The Act also states that if the person is being arrested for a Schedule 1 offense, or if the arresting officer has reasonable ground to suspect that such an offense has been committed, and the arresting officer is unable to effect the arrest or prevent the suspect from fleeing by other means either than by killing him, “the killing shall be deemed to be justifiable homicide”.
“However, in terms of Article 6 of the Namibian Constitution---read together with the provisions of the Second Optional Protocol to the International Covenant on Civil and Political Rights (ICCPR)---no law may prescribe death as a competent sentence, and, further, that no executions shall take place in Namibia. Suffice is to say that the Constitution is the supreme law of the country and law implementation officials are ipso facto strictly prohibited from carrying out any executions of suspects, for whatever reasons, save in self defence. We are increasingly becoming alarmed by reports of trigger-happy Police officers as well as reports of Police brutality”, said NAMRIGHTS’ head, Phil ya Nangoloh, this morning.

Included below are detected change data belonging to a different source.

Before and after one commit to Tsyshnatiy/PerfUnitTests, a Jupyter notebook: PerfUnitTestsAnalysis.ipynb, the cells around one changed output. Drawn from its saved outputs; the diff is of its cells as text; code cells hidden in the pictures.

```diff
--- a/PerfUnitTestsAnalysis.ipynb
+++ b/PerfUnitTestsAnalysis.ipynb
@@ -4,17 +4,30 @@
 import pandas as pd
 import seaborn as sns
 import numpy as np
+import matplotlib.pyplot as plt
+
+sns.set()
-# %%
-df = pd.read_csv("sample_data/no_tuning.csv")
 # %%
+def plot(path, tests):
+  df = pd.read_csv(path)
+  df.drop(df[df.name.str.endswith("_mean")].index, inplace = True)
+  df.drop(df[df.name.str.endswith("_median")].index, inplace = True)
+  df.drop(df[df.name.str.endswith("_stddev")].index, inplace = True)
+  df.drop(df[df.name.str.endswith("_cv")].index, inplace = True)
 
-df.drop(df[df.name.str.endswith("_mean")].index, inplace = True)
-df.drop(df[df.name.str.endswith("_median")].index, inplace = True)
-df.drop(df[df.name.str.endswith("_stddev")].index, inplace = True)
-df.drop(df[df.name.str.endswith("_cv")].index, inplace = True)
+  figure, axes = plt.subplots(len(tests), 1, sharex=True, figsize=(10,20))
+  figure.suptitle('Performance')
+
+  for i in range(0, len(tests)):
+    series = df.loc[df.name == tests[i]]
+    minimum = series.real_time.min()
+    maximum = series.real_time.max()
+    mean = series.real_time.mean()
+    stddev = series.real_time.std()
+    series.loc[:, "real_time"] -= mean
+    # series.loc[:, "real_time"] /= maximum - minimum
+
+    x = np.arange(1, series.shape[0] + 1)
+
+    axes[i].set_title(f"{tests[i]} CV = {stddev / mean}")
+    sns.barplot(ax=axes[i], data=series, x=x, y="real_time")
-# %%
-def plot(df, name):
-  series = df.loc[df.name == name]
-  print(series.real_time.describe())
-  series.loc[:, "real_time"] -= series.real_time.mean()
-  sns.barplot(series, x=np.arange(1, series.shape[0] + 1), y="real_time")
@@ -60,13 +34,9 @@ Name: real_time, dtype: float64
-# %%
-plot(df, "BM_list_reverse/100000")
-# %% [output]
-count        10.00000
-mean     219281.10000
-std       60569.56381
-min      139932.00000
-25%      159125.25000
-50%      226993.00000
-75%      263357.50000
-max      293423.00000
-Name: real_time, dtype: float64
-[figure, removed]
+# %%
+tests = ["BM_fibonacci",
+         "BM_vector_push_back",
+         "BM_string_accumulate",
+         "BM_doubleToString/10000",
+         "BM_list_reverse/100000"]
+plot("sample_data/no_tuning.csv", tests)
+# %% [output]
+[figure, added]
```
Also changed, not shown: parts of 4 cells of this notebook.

Col. Nghishidimbwa reportedly said that the fatal shooting incident is being investigated by NamPol’s Complaints and Discipline Unit (CDU). However, NAMRIGHTS is, instead, calling upon the Ministry of Safety and Security to appoint an independent commission, consisting of, among others, human rights defenders, to investigate the circumstances leading to the killing of Shipanga.
We are also urging Parliament to urgently abolish the offensive elements of Section 49 of Act 51 of 1977 in order to avoid further unlawful killings of suspects by trigger-happy NamPol members.
For more about NAMRIGHTS, refer to: www.nshr.org.na.
To view other NGO press releases, visit: www.ngopulse.org/group/home-page/pressreleases.Date published:07/02/2011Organisation:Namibia's National Human Rights Organisation
- Women's Action for Development (WAD) has launched the Men's Action against Violence (MAAV), a countrywide programme aimed at addressing male violence against women and children in Windhoek, Namibia.
WAD executive director, Veronica de Klerk, says that the increasing number of violent acts against women and girls, “Need to be addressed from another angle namely by educating and sensitising men and boys about this social evil".
De Klerk states that WAD's involvement on the ground with communities during the past has revealed that many men believe violence against women is mainly an expression of anger and frustration as a consequence of their bloated egos, their frustrations due to unemployment or the fact that they have witnessed brutal physical violation and disrespect towards their mothers by their fathers as young boys.
To read the article titled, “WAD plans to curb plague of violence,” click here.Source:All Africa